There was Bobby Hargrove in the third grade, he in the sixth who was a patrol boy. Every day climbing down Tesiny Hill my heart rate racing whenever he came into view. “Walk, don’t run,” he’d say, his patrol belt tied proudly around his chest. I’d go home and tell my dolls all about Bobby.
We had Louie the trumpet player, a fiancee of a cousin twice removed. He’d greet this seven year-old with a kiss and a wink, the first set of dimples to ever make my acquaintance. Kids don’t know how transparent they can be, suddenly the center of a good laugh formally introduced to embarrassment.
I remember Billy Faye in the seventh grade, Lee Jones in the eighth. Michael Scarpetti the altar boy and Ricky Santoro who, in junior high school, was shot four times at a drive-by shooting dead at 17.
His family had no money so the school paid for the funeral. It was my first one, and seeing him, this handsome, dark-haired fellow I necked with in the back of Mary Jane Andrasick’s mustang, looked like no one I had ever seen before. Let’s hear it for cut-rate embalming.
His tombstone erected by his classmates said…A TRIBUTE FROM ALL MY FRIENDS. It still languishes, I’m told, in the old part of St. Michael’s Cemetery like it was etched onto the granite just yesterday.
What brought on this first-class musing was watching a young couple’s pas de deux dancing along the avenue. They couldn’t have been more than 15 as they gently rubbed up against each other…holding hands softly, shy eyes glancing away. They had yet to move into the others territory, comfortable and relaxed, that sense of home you never want to stray from.

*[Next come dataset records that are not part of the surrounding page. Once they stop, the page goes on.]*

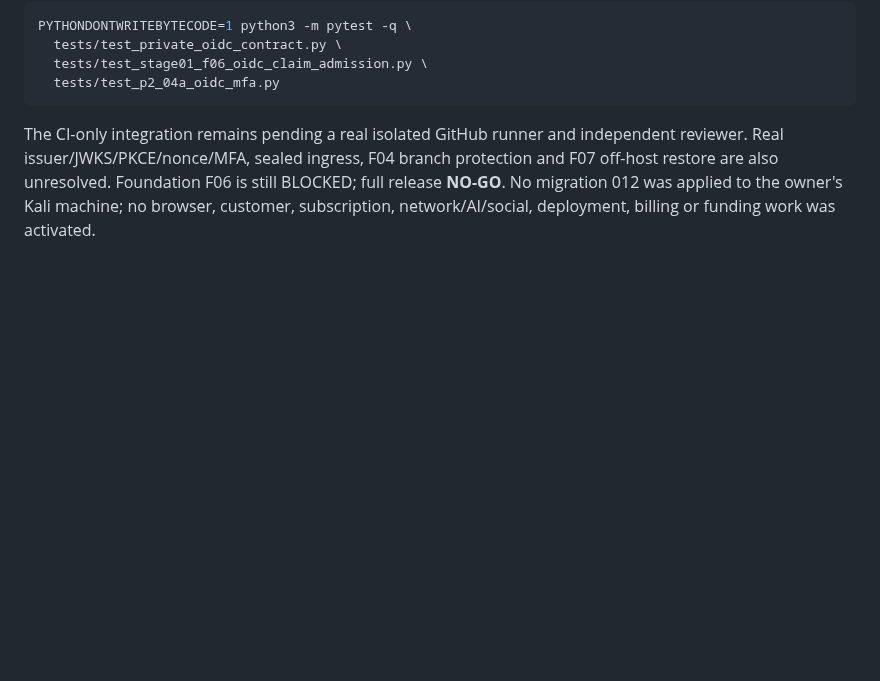
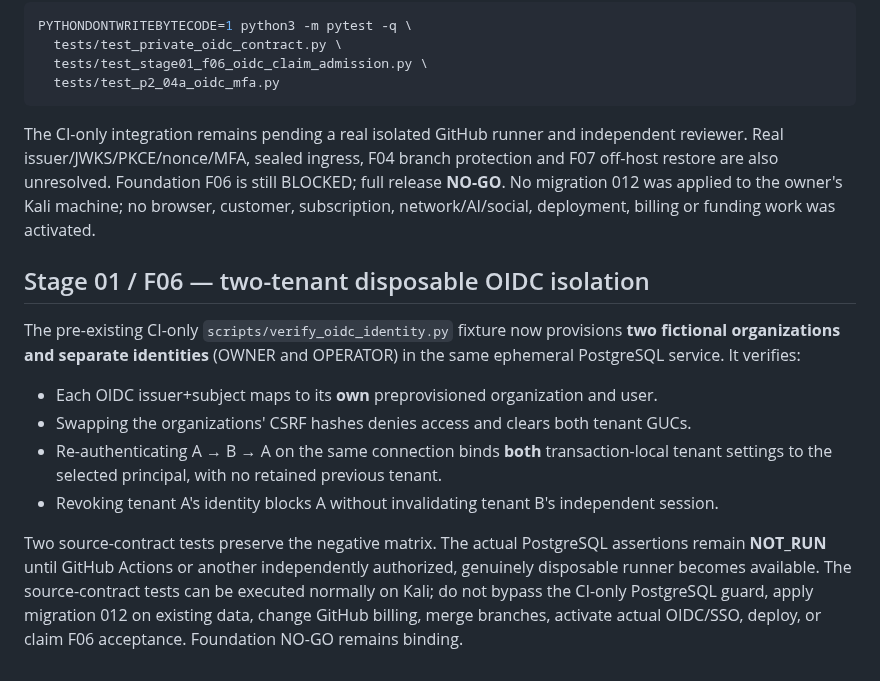
Before and after one commit to AhmadibOfficial/MetaAutomate, a Markdown page: docs/deployment/PRIVATE_OIDC_FOUNDATION_V2.md, the part around the change. Drawn GitHub-style; blank space fills up the shorter version.

Commit message:
docs(stage01): document cross-tenant disposable OIDC negative gate

```diff
--- a/docs/deployment/PRIVATE_OIDC_FOUNDATION_V2.md
+++ b/docs/deployment/PRIVATE_OIDC_FOUNDATION_V2.md
@@ -131,3 +131,23 @@ branch protection and F07 off-host restore are also unresolved. Foundation
 F06 is still BLOCKED; full release **NO-GO**. No migration 012 was
 applied to the owner's Kali machine; no browser, customer, subscription,
 network/AI/social, deployment, billing or funding work was activated.
+
+
+## Stage 01 / F06 — two-tenant disposable OIDC isolation
+
+The pre-existing CI-only `scripts/verify_oidc_identity.py` fixture now provisions
+**two fictional organizations and separate identities** (OWNER and OPERATOR)
+in the same ephemeral PostgreSQL service. It verifies:
+
+- Each OIDC issuer+subject maps to its **own** preprovisioned organization and user.
+- Swapping the organizations' CSRF hashes denies access and clears both tenant GUCs.
+- Re-authenticating A → B → A on the same connection binds **both** transaction-local tenant settings to the selected principal, with no retained previous tenant.
+- Revoking tenant A's identity blocks A without invalidating tenant B's independent session.
+
+Two source-contract tests preserve the negative matrix. The actual PostgreSQL
+assertions remain **NOT_RUN** until GitHub Actions or another independently
+authorized, genuinely disposable runner becomes available. The source-contract
+tests can be executed normally on Kali; do not bypass the CI-only PostgreSQL
+guard, apply migration 012 on existing data, change GitHub billing, merge
+branches, activate actual OIDC/SSO, deploy, or claim F06 acceptance. Foundation
+NO-GO remains binding.
```
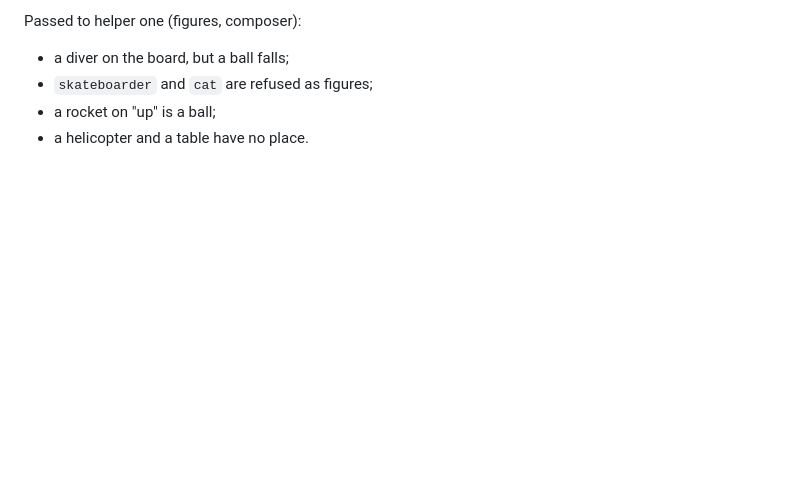
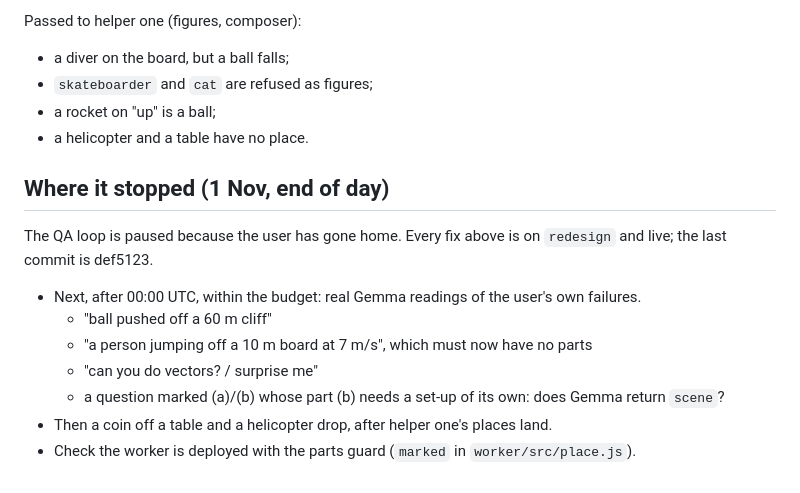
Before and after one commit to SuvatGraphingTool/suvatgraphingtool.github.io, a Markdown page: design/qa-log.md, the part around the change. Drawn GitHub-style; blank space fills up the shorter version.

Commit message:
QA log: where the loop stopped for the day
Co-Authored-By: Claude Opus 5.5 <noreply@anthropic.com>

```diff
--- a/design/qa-log.md
+++ b/design/qa-log.md
@@ -42,3 +42,14 @@ Passed to helper one (figures, composer):
 - `skateboarder` and `cat` are refused as figures;
 - a rocket on "up" is a ball;
 - a helicopter and a table have no place.
+
+## Where it stopped (1 Nov, end of day)
+
+The QA loop is paused because the user has gone home. Every fix above is on `redesign` and live; the last commit is def5123.
+- Next, after 00:00 UTC, within the budget: real Gemma readings of the user's own failures.
+  - "ball pushed off a 60 m cliff"
+  - "a person jumping off a 10 m board at 7 m/s", which must now have no parts
+  - "can you do vectors? / surprise me"
+  - a question marked (a)/(b) whose part (b) needs a set-up of its own: does Gemma return `scene`?
+- Then a coin off a table and a helicopter drop, after helper one's places land.
+- Check the worker is deployed with the parts guard (`marked` in `worker/src/place.js`).
```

I looked at the girl all dreamy thinking…she thinks she’ll never feel this way again. He’s her Lancelot forever and ever.
Wait till she learns, there are so many more waiting in the wings.